- What you will do -
Go through the data below. Pull out every line that has the word "inherit".
┌────────
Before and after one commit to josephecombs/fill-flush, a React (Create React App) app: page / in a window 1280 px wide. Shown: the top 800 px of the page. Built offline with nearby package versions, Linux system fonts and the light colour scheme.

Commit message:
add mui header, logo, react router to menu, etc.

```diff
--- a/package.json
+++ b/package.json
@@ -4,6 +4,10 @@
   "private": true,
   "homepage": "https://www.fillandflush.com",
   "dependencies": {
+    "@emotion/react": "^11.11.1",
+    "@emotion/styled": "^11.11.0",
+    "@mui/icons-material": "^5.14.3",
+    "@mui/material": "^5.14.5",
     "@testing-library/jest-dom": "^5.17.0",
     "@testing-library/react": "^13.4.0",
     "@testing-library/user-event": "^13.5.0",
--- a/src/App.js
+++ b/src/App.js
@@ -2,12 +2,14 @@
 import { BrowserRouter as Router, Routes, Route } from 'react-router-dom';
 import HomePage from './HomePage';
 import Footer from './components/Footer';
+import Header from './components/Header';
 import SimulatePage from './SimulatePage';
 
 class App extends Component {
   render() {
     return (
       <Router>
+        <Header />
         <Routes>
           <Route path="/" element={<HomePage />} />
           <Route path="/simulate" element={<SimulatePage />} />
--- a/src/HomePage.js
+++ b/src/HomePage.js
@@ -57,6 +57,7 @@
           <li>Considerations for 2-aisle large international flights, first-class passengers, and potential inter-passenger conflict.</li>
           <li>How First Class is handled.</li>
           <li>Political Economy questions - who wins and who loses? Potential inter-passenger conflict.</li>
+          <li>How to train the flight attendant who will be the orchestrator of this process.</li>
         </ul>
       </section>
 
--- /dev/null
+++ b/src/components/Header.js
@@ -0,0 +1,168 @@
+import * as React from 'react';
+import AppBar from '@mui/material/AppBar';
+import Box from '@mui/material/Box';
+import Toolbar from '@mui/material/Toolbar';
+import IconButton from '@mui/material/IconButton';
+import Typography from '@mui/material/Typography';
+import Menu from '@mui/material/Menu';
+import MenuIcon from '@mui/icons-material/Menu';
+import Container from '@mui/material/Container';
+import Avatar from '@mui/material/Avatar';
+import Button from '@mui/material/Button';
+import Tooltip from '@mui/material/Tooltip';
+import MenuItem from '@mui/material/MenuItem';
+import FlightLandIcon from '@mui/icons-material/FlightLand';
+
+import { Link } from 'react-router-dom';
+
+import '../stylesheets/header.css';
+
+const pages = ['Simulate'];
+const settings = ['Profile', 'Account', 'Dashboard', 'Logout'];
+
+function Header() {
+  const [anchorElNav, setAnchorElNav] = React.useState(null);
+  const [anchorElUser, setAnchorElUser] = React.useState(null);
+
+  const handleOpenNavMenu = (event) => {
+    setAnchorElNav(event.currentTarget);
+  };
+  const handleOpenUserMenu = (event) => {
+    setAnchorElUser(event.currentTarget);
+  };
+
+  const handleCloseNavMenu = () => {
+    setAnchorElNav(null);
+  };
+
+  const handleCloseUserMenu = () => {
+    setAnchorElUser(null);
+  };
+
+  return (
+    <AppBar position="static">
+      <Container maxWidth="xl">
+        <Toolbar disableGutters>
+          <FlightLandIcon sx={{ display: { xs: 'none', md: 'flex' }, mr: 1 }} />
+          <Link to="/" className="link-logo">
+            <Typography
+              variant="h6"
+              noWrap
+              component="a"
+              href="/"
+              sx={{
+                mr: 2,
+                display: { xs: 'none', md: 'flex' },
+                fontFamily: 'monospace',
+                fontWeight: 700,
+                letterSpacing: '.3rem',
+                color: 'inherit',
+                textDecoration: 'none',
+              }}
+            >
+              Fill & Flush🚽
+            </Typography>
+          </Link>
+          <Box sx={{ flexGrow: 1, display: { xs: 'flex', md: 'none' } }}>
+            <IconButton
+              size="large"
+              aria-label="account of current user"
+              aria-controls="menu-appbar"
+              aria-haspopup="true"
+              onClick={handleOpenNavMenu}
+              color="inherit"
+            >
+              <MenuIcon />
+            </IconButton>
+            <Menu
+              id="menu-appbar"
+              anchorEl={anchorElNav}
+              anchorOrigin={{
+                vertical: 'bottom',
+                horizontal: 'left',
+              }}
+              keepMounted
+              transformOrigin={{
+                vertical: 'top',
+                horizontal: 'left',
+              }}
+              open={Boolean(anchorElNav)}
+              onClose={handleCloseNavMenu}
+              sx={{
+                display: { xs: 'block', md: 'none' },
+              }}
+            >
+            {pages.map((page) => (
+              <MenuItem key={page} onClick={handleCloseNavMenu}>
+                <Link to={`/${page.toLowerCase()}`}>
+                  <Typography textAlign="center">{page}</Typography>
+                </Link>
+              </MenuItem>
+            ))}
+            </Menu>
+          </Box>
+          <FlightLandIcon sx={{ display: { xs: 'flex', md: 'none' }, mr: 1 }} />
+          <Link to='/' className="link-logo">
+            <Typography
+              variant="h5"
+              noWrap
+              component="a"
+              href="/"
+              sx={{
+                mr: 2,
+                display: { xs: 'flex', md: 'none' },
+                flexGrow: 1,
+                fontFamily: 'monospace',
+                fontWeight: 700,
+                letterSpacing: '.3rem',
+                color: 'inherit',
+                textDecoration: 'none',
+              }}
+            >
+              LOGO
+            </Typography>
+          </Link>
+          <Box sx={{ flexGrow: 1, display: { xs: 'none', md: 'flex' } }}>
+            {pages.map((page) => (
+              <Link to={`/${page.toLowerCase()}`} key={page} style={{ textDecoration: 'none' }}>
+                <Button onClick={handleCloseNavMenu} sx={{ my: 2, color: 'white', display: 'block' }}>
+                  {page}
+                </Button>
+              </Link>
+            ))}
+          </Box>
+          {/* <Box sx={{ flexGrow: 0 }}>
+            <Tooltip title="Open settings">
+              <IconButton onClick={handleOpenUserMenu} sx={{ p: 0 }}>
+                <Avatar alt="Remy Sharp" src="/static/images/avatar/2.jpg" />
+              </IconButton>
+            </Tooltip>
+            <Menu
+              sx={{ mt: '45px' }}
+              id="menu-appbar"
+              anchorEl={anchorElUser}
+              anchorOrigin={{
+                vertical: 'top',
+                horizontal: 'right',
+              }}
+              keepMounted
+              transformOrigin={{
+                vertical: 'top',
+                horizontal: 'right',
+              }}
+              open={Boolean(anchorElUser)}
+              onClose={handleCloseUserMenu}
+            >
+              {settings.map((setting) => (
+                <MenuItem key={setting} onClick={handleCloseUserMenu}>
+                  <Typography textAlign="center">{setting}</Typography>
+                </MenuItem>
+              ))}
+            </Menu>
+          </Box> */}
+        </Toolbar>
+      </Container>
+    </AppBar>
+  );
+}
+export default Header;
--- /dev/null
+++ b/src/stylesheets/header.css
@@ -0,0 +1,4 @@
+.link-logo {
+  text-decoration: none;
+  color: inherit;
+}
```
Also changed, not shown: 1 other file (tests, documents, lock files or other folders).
└────────
- Task output -
+                color: 'inherit',
+              color="inherit"
+                color: 'inherit',
+  color: inherit;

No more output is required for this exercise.